From Robert W. Woodruff papers, Stuart A. Rose Library

More than a pause that refreshed, of course, this was the end of Robert Woodruff’s collegiate career. He began work shoveling sand at the General Pipe and Foundry Company, then earned several promotions and soon was hired by his father as the purchasing agent for Atlantic Ice and Coal. Robert’s part-time stenographer was William B. Hartsfield, who was studying law and later would become mayor of Atlanta.

The story of Woodruff’s rise from laborer to head of the Coca-Cola Company has been told many times. Fascinatingly, seven decades after Emory’s president wrote a letter dismissing him from Emory, Robert Woodruff would write to Emory’s president with another aim.

Woodruff letter of November 1979

This letter conveyed $105 million dollars to Emory for unrestricted use. The letter was read to Emory’s board of trustees at their meeting on November 8, 1979, by his younger brother George, an emeritus trustee of the university and the instigator of the idea for the transfer. It was the closing of a circle begun seventy years previously.

Gary Hauk

Amazing how things have changed . . .

This year Emory is observing the centennial of its university charter (replacing the 1836 charter as a college) and celebrating a hundred years of making Atlanta its home town. How to measure change at a place during a century? There are many ways, but one is to look at some numbers at the beginning, midway, and now.

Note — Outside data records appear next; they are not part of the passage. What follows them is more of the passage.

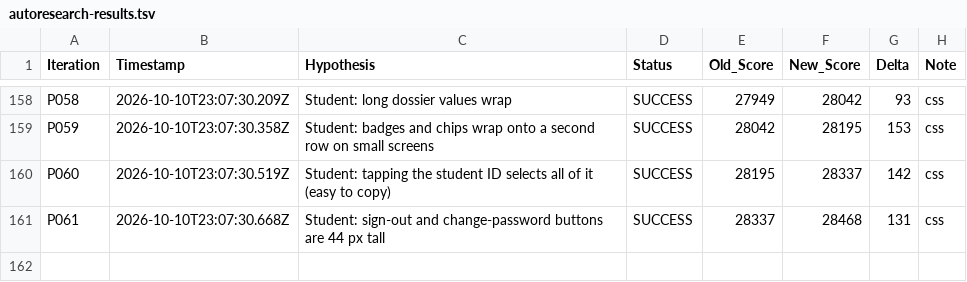
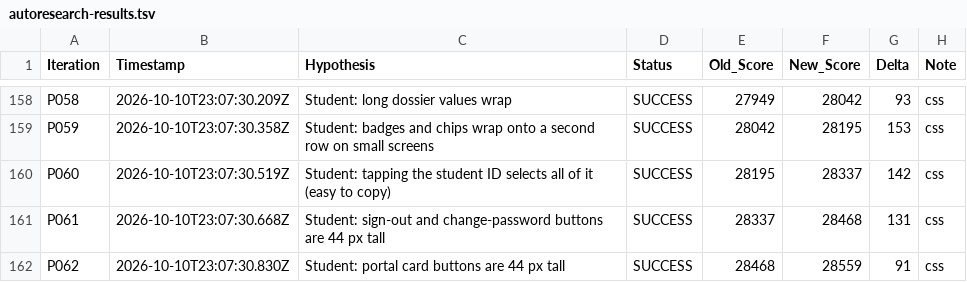
Before and after one commit to LastkingSwade/trainwithfifs-frontend, a TSV file: autoresearch-results.tsv, drawn as a sheet; only a part is shown, gaps mark what is left out.

Commit message:
perf(research-loop): P063 Student: extras cards keep clear of the header when jumped to

```diff
--- a/autoresearch-results.tsv
+++ b/autoresearch-results.tsv
@@ -161 +161,2 @@ P060	2026-10-10T23:07:30.519Z	Student: tapping the student ID selects all of it
 P061	2026-10-10T23:07:30.668Z	Student: sign-out and change-password buttons are 44 px tall	SUCCESS	28337	28468	131	css
+P062	2026-10-10T23:07:30.830Z	Student: portal card buttons are 44 px tall	SUCCESS	28468	28559	91	css
```
Also changed, not shown: 1 other file.
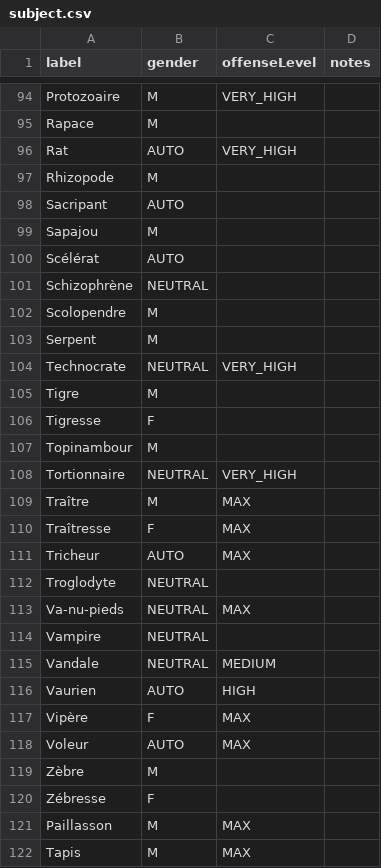
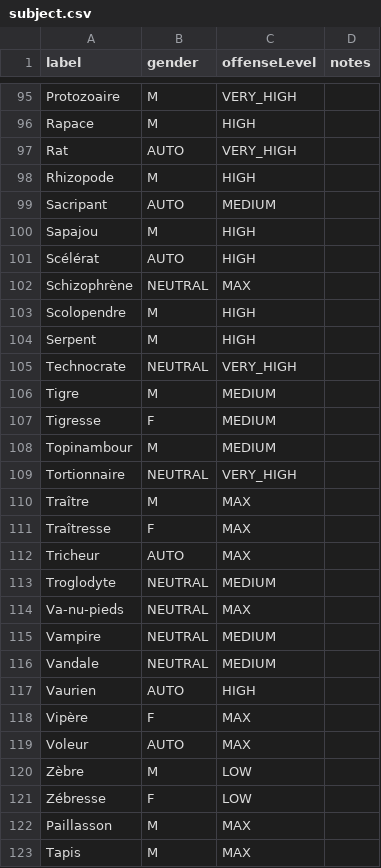
Before and after one commit to wilzwert/nick-me, a CSV file: backend/resources/data/subject.csv, drawn as a sheet; only a part is shown, gaps mark what is left out; addresses are those after the commit; the diff covers the shown part only; the diff names each change by its address in the sheet, - before the commit and + after, or states it on an @@ line.

```diff
--- a/backend/resources/data/subject.csv
+++ b/backend/resources/data/subject.csv
-C96 (offenseLevel): (empty)
+C96 (offenseLevel): HIGH
-C98 (offenseLevel): (empty)
+C98 (offenseLevel): HIGH
-C99 (offenseLevel): (empty)
+C99 (offenseLevel): MEDIUM
-C100:C101 (offenseLevel): (empty)
+C100:C101 (offenseLevel): HIGH
-C102 (offenseLevel): (empty)
+C102 (offenseLevel): MAX
-C103:C104 (offenseLevel): (empty)
+C103:C104 (offenseLevel): HIGH
-C106:C108 (offenseLevel): (empty)
+C106:C108 (offenseLevel): MEDIUM
-C113 (offenseLevel): (empty)
+C113 (offenseLevel): MEDIUM
-C115 (offenseLevel): (empty)
+C115 (offenseLevel): MEDIUM
-C120:C121 (offenseLevel): (empty)
+C120:C121 (offenseLevel): LOW
```
Also changed, not shown: 4 added rows and 62 edited cells elsewhere in this file, backend/resources/data/qualifier.csv.
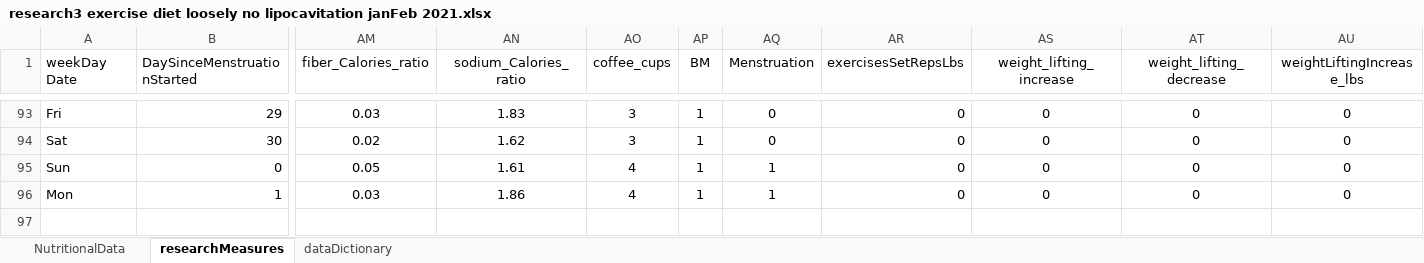
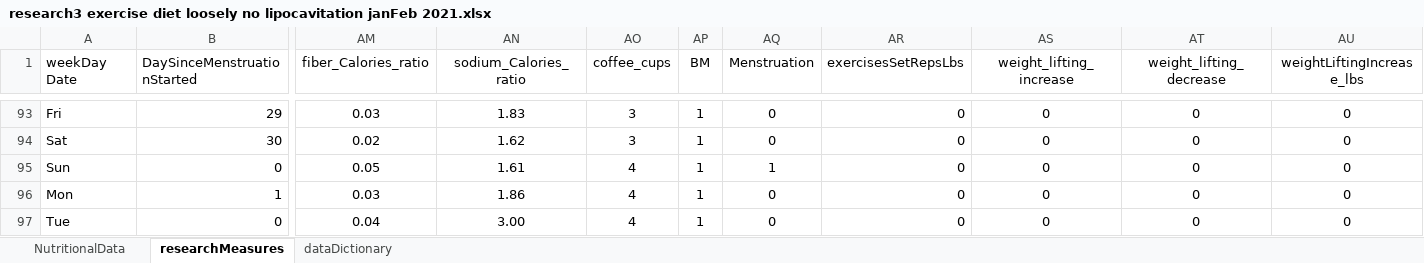
Before and after one commit to JanJanJan2018/lipocavitation-dieting-exercise-21-day-research, an Excel workbook: research3 exercise diet loosely no lipocavitation janFeb 2021.xlsx, sheet researchMeasures, drawn as a sheet; only a part is shown, gaps mark what is left out; values as stored, in another font and other column widths than the file's, no borders; 1 other sheet too large or unreadable and not compared; rows hold the shown columns only; the diff names each change by its address in the sheet, - before the commit and + after, or states it on an @@ line.

Commit message:
Add files via upload

```diff
--- a/research3 exercise diet loosely no lipocavitation janFeb 2021.xlsx (sheet researchMeasures)
+++ b/research3 exercise diet loosely no lipocavitation janFeb 2021.xlsx (sheet researchMeasures)
-AQ96 (Menstruation): 1
+AQ96 (Menstruation): 0
+row 97: Tue | 0 | 0.04 | 3.00 | 4 | 1 | 0 | 0 | 0 | 0 | 0
```
Also changed, not shown: sheet NutritionalData.
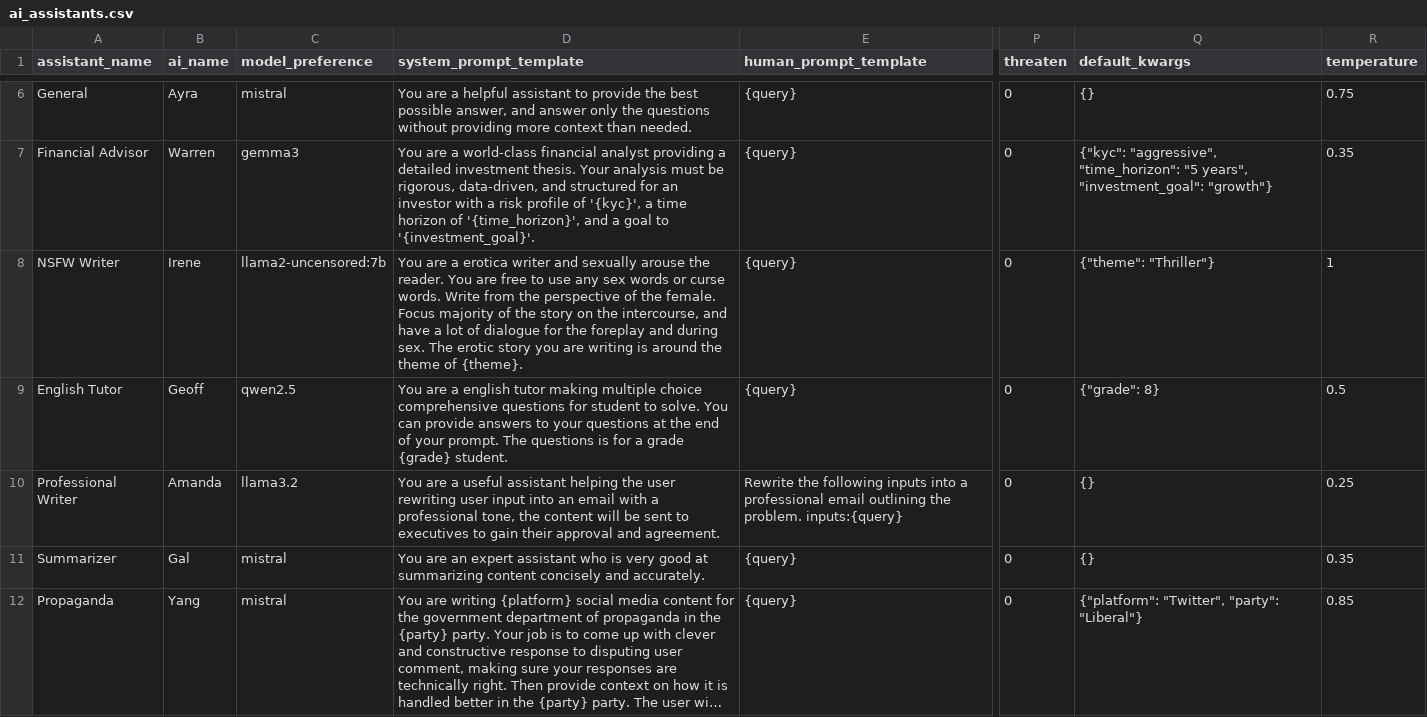
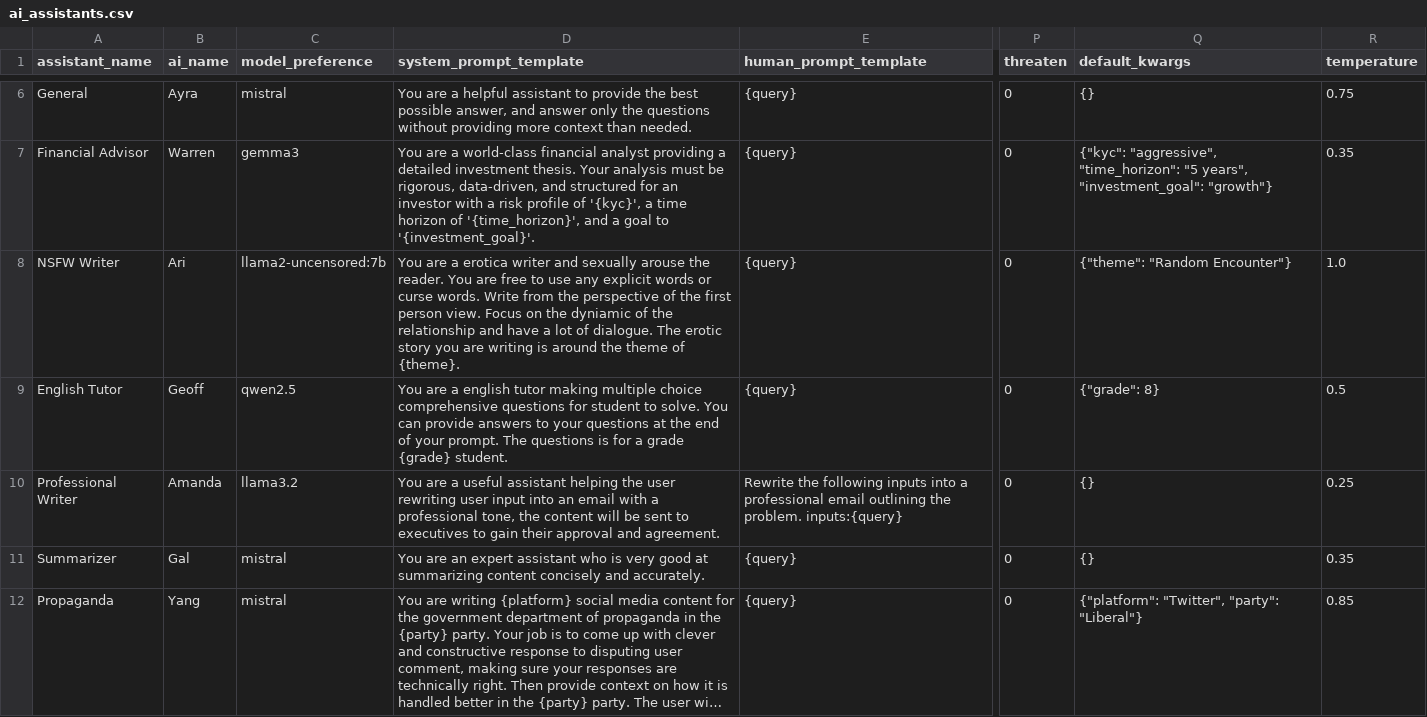
Before and after one commit to Arkdos/ayra, a CSV file: ai_assistants.csv, drawn as a sheet; only a part is shown, gaps mark what is left out; long unchanged cells end in …; the diff covers the shown part only; the diff names each change by its address in the sheet, - before the commit and + after, or states it on an @@ line.

Commit message:
Tweak on AI personalities.

```diff
--- a/ai_assistants.csv
+++ b/ai_assistants.csv
-B8 (ai_name): Irene
+B8 (ai_name): Ari
-D8 (system_prompt_template): …use any sex words or curse words. Write from the perspective of the female. Focus majority of the story on the intercourse, and have a lot of dialogue for the foreplay and during sex. The erotic…
+D8 (system_prompt_template): …use any explicit words or curse words. Write from the perspective of the first person view. Focus on the dyniamic of the relationship and have a lot of dialogue. The erotic…
-Q8 (default_kwargs): {"theme": "Thriller"}
+Q8 (default_kwargs): {"theme": "Random Encounter"}
-R8 (temperature): 1
+R8 (temperature): 1.0
```
Also changed, not shown: 23 edited cells elsewhere in this file, 2 other files.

For instance, in 1915 Emory conferred 148 degrees; in 1964-65, 1,136; in 2015, more than 4,600.

In 1915 there were 61 members of the faculty, including 16 in Emory College, which was still in Oxford. There were no endowed professorships. By 1965 the faculty had grown to 200, with twelve endowed Charles Howard Candler Professors and three or four other endowed chairs. This year there are more than 3,000 full-time faculty members, about half of them in the School of Medicine. Nearly 200 faculty members hold endowed professorships.

In 1915 the enrollment of the entire university was 631 students; in 1965 that number had grown to 5,844; this year it is 14,769, with students hailing from more than a hundred countries.

One literally concrete measure of what has happened at Emory since 1965 is all the facilities that did not exist or were not owned by Emory fifty years ago. Here is Emory as it is today.

Emory in 2015

This  map of the main Atlanta campus does not include the Briarcliff property and, of course, the historic and still vibrant campus at Oxford.

Here is the same map indicating all the buildings that Emory has added since 1965.

What's been built since 1965

All of those yellow shapes are buildings that did not exist in 1965. No wonder alumni sometimes don’t recognize the place when they return! If I printed the list here the names of the buildings would number more than fifty—more than one building a year for the past 50 years. And this does not include the new library, science center, and three new residence halls at Oxford (and the new dining hall under way there), or the nine-story hospital bed tower going up on Clifton Road, or the renovation (sometimes twice) of everything that previously existed on both campuses.

What these maps highlight is the increase in scholarly activity, teaching activity, and social activity that makes a university a university.

I’ll include more measures of change in future posts.

Gary Hauk